- _RECORDS TO USE_
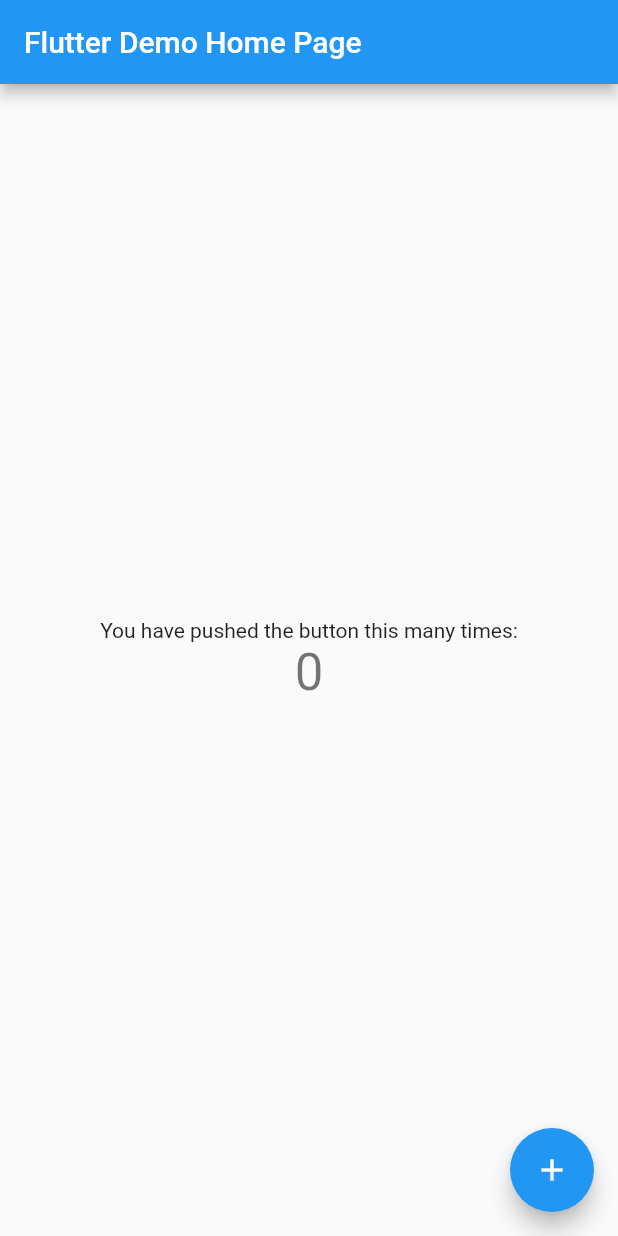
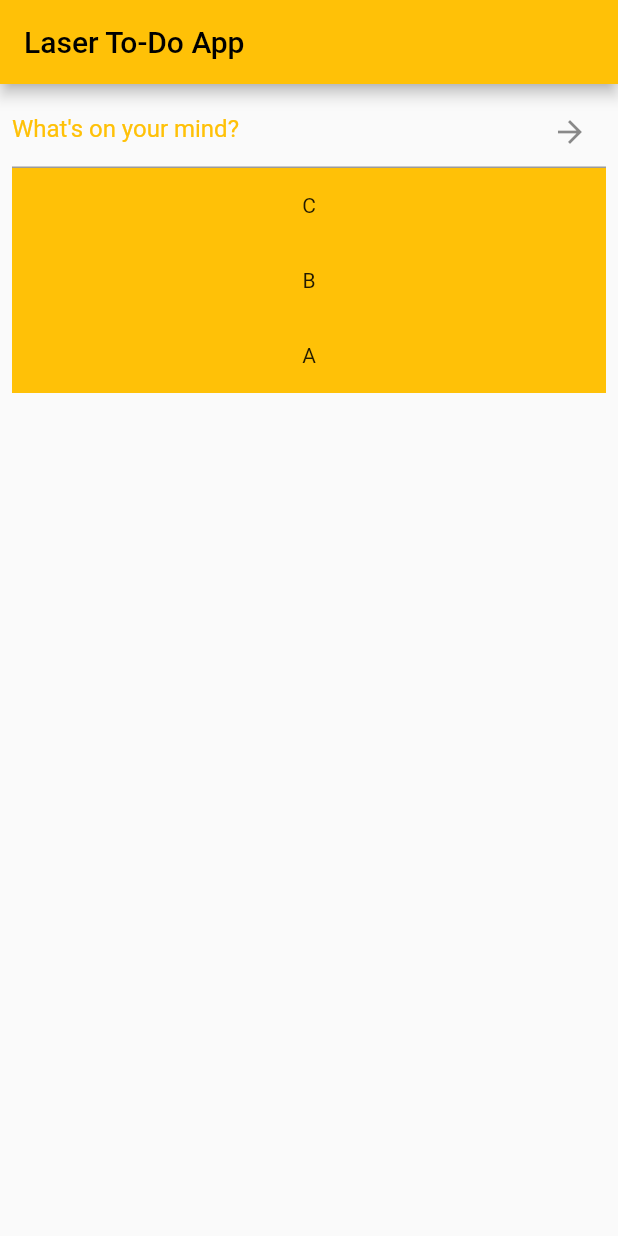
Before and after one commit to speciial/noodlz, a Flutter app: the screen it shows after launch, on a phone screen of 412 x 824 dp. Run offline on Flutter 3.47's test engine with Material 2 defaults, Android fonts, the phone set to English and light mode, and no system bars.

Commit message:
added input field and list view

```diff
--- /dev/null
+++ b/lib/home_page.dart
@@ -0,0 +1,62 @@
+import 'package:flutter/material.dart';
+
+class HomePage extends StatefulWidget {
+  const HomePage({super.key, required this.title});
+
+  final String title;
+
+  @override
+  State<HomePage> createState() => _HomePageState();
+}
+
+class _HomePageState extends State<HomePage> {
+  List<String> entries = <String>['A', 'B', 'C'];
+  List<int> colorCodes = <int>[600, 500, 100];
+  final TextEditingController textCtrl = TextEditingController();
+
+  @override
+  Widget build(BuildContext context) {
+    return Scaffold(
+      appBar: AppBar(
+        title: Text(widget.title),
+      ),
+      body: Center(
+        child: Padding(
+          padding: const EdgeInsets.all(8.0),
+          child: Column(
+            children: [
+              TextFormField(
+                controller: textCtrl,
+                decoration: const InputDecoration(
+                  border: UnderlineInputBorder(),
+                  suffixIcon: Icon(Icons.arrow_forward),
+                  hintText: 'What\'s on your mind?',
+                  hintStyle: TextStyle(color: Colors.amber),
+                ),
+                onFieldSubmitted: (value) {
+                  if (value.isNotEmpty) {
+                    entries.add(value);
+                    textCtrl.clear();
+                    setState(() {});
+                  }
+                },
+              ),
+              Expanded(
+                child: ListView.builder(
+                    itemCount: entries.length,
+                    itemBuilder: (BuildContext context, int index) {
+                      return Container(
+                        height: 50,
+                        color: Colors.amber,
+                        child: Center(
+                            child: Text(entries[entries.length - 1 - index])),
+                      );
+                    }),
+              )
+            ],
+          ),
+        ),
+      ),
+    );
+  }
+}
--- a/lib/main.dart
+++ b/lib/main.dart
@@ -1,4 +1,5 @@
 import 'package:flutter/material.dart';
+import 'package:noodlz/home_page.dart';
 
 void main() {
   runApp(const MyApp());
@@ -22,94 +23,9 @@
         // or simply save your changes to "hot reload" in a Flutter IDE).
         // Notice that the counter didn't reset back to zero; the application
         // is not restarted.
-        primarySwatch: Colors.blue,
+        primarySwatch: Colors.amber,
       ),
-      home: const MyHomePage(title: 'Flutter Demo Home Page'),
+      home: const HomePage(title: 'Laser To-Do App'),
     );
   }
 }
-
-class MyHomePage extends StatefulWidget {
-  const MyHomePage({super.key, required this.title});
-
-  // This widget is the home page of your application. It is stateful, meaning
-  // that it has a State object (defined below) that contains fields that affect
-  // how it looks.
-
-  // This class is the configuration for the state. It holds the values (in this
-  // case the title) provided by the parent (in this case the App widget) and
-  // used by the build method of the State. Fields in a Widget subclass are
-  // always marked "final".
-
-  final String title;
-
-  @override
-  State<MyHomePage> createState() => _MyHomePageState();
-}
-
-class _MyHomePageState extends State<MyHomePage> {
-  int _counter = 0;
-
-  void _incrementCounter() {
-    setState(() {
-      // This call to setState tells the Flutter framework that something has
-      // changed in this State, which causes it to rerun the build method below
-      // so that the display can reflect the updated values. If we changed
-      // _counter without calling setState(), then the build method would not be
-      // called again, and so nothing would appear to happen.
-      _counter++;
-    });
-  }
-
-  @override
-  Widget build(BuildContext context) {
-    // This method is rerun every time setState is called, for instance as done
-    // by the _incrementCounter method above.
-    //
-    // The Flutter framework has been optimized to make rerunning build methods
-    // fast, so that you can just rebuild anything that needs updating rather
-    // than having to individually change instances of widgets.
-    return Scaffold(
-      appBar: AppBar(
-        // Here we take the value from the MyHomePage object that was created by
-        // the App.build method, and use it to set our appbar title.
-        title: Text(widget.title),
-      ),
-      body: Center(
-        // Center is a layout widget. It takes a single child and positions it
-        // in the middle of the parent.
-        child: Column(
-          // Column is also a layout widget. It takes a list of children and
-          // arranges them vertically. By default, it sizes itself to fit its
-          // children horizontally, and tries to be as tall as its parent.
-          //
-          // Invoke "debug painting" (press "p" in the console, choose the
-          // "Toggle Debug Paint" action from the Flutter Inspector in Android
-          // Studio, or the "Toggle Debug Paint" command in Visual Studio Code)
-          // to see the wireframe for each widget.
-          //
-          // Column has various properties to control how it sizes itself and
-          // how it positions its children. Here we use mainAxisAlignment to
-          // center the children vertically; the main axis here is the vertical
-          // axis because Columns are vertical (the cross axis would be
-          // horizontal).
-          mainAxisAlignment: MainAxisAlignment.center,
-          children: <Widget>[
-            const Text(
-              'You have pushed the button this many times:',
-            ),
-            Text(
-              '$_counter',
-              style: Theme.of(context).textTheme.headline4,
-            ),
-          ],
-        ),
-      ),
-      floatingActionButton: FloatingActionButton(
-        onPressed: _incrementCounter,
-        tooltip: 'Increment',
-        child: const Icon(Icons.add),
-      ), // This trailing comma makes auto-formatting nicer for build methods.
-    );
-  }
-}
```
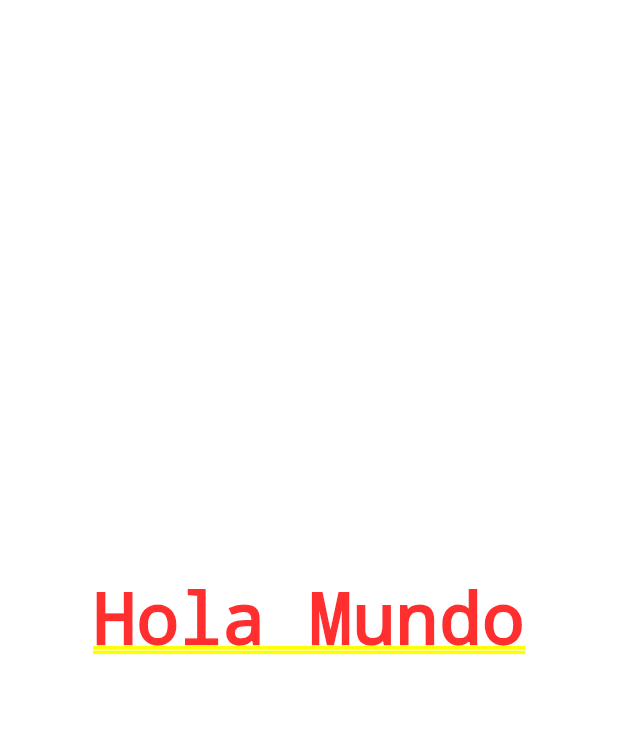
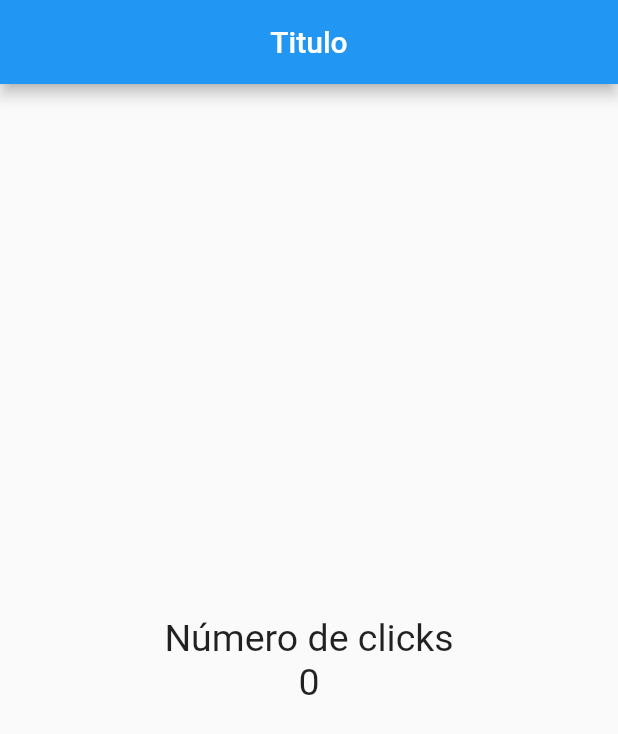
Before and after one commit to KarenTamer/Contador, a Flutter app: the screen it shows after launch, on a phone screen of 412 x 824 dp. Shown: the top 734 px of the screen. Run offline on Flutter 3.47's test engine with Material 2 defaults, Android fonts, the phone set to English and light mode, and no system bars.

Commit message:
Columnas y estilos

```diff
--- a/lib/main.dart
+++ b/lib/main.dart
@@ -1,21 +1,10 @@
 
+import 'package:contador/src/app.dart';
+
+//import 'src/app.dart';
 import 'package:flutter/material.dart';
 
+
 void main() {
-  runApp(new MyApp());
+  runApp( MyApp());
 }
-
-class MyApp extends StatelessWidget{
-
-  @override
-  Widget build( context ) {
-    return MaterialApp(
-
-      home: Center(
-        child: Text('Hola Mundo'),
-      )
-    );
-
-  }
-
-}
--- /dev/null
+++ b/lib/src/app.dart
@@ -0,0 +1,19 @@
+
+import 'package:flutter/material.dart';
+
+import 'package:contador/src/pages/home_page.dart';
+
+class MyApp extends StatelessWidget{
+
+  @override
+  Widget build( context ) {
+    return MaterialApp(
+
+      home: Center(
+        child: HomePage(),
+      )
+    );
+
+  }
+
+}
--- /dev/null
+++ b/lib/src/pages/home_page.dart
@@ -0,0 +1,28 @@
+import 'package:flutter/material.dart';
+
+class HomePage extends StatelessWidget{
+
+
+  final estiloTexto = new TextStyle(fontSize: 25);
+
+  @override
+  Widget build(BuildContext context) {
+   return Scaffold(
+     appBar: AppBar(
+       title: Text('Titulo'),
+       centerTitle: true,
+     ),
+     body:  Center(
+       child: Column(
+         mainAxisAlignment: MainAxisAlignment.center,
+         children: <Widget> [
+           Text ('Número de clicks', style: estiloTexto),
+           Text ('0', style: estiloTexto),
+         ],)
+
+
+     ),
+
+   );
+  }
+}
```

- _HOW TO COMPLETE THIS TASK_
Find the word "extends" in the listing and copy each line that contains it.

- _REPLY TO THE EXERCISE_
+class HomePage extends StatefulWidget {
+class _HomePageState extends State<HomePage> {
-class MyHomePage extends StatefulWidget {
-class _MyHomePageState extends State<MyHomePage> {
-class MyApp extends StatelessWidget{
+class MyApp extends StatelessWidget{
+class HomePage extends StatelessWidget{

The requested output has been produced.